Forty Eighth Day of the Omer
Soon it will be time to get ready. After several weeks of initial, rather aimless wandering after Pesach it will be time to learn some new rules. Time to work out who we really are and what we believe in and how we should behave to each other, to others and to God. Moses will go up that mountain, we will stay and await his return. What will he bring us?
There are many jokes about the Revelation on Sinai, a sign of how uncomfortable we often are with it, with the idea that one human being could somehow encounter at a specific spot this vast universal God, a God who could not be named and should not be seen or portrayed but who could lay down regulations as to how they should be worshipped and obeyed?

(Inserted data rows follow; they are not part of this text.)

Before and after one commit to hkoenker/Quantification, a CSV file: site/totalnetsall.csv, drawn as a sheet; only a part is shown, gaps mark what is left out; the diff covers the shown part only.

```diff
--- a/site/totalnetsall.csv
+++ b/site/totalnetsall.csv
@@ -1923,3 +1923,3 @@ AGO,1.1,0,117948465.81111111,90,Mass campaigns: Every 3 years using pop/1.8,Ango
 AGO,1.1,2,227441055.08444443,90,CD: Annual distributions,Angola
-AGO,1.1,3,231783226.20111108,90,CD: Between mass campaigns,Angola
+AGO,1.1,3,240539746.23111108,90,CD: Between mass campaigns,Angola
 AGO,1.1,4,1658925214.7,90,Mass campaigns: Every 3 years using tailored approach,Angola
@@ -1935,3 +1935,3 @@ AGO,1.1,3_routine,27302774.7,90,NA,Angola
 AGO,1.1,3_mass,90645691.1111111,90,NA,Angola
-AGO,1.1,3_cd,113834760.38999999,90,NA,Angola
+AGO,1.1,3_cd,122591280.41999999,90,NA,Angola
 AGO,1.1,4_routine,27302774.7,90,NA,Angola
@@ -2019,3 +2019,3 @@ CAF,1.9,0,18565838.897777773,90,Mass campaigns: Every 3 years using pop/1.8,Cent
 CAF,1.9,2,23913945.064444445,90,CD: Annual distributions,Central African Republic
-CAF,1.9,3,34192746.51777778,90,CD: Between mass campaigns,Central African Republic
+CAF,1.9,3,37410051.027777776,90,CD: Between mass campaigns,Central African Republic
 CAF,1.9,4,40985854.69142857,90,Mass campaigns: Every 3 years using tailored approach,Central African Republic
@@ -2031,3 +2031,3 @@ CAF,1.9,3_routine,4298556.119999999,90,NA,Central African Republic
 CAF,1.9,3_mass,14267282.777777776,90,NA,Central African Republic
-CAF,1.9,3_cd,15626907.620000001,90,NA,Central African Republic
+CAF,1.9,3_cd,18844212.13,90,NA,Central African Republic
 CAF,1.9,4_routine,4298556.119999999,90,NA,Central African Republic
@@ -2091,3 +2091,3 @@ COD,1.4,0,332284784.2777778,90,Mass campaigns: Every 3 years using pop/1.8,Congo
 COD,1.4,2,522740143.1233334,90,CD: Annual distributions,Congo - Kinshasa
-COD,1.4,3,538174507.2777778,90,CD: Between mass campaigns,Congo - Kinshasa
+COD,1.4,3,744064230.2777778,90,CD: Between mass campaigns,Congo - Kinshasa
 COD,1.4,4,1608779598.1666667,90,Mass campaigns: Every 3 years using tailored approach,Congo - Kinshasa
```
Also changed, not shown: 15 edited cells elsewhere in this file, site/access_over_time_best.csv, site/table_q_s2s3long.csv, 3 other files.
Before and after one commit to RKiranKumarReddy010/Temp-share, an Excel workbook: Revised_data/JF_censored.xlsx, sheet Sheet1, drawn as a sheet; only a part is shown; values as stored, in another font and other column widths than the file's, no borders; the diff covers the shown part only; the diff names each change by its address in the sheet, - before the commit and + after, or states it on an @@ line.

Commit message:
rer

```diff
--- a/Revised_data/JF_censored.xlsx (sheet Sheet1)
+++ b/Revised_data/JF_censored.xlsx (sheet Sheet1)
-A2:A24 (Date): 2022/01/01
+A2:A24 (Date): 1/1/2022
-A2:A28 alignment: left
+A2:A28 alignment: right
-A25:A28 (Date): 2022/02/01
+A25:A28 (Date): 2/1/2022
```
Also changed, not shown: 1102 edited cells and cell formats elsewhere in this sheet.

For the Rabbis it was important therefore that the location should remain vague and unknown and in a land that could not be claimed by anyone; significantly, it was Christian monks who established St. Catharine's monastery and declared that one specific mountain out of the many in the area was the correct place for pilgrims to come (and make donations). For Jews, Sinai is not a place but a concept, a peak where God could come and speak to Man. When one sees the fates of Mecca or Rome – or even Jerusalem – one can see how wise it was to avoid any close geographical identification, any opportunity for unscrupulous rulers to try to claim the holy site or to profit from it.
At the end of his life, Moses will climb another mountain, will encounter God again, and this time will be laid to rest – once more, in an unknown location, a tomb that will not become a focus of pilgrimage and commercialism. It is better so.
Did Moses suffer from Sinaisitis? Was Moses twice as clever as Einstein, because he carried TWO Stones? What happened to the missing 11th to 15th. Commandments? There are many attempts to be jocular about this rather frightening idea that there IS a God and that GOD is concerned with how we should behave........
Rabbi Dr. Walter Rothschild